[[ Given records open ]]
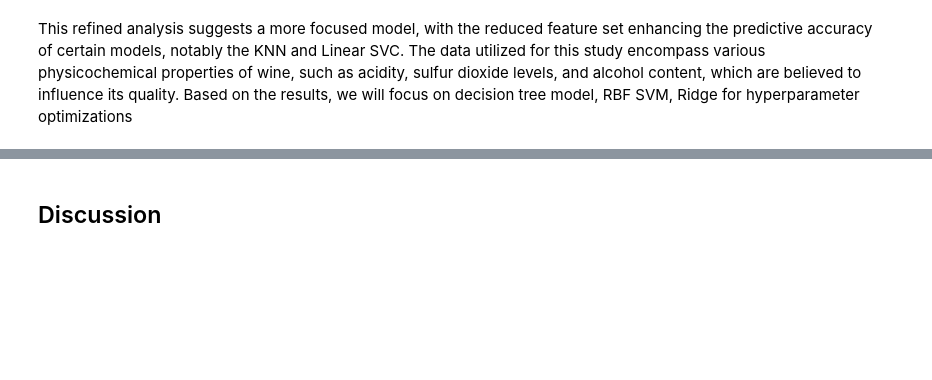
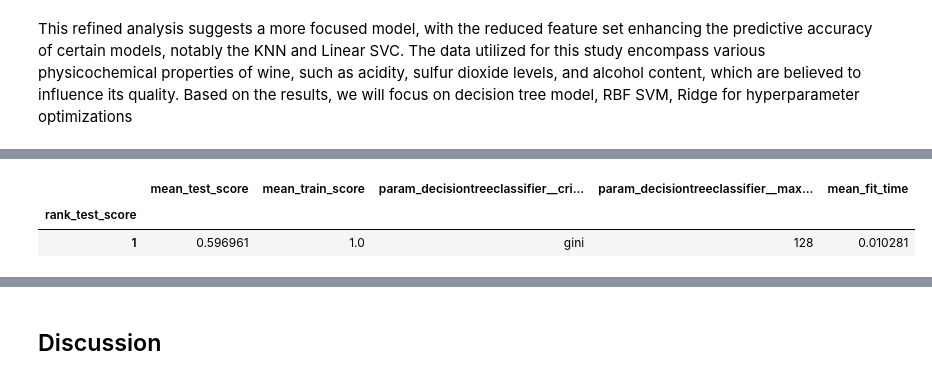
Before and after one commit to UBC-MDS/Red-Wine-Quality-Prediction, a Jupyter notebook: red_wine_quality_prediction_report.ipynb, the cells around one changed output, grey strips where cells are left out. Cells and saved outputs as stored; diff of their text form; code cells hidden in the pictures; blank space fills up the shorter version.

```diff
--- a/red_wine_quality_prediction_report.ipynb
+++ b/red_wine_quality_prediction_report.ipynb
@@ -408,0 +495,12 @@ Based on the results, we will focus on decision tree model, RBF SVM, Ridge for h
+# %%
+#Decision Tree Tuning
+pipe_dt = make_pipeline(StandardScaler(), DecisionTreeClassifier())
+
+dt_param_grid = {
+    "decisiontreeclassifier__criterion": ['gini', 'entropy'],
+    "decisiontreeclassifier__max_depth": 2 ** np.arange(8)
+}
+
+dt_gs = GridSearchCV(pipe_dt, param_grid=dt_param_grid, n_jobs=-1, return_train_score=True)
+# %%
+dt_gs.fit(X_train, y_train)
@@ -408,0 +516,17 @@ Based on the results, we will focus on decision tree model, RBF SVM, Ridge for h
+# %%
+dt_df = (pd.DataFrame(dt_gs.cv_results_)[
+    [
+        "mean_test_score",
+        "mean_train_score",
+        "param_decisiontreeclassifier__criterion",
+        "param_decisiontreeclassifier__max_depth",
+        "mean_fit_time",
+        "rank_test_score",
+    ]
+].set_index("rank_test_score").sort_index())
+# %%
+dt_df.head(1)
+# %% [output]
+|  | mean_test_score | mean_train_score | param_decisiontreeclassifier__cri... | param_decisiontreeclassifier__max... | mean_fit_time |
+| rank_test_score |  |  |  |  |  |
+| 1 | 0.596961 | 1.0 | gini | 128 | 0.010281 |
```
Also changed, not shown: parts of 28 cells of this notebook, 1 other file.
[[ Given records closed ]]
**Directions for this task**
Among the lines of the data above, count those containing the word "Ridge" and report the total alone.

**Answer to this problem**
2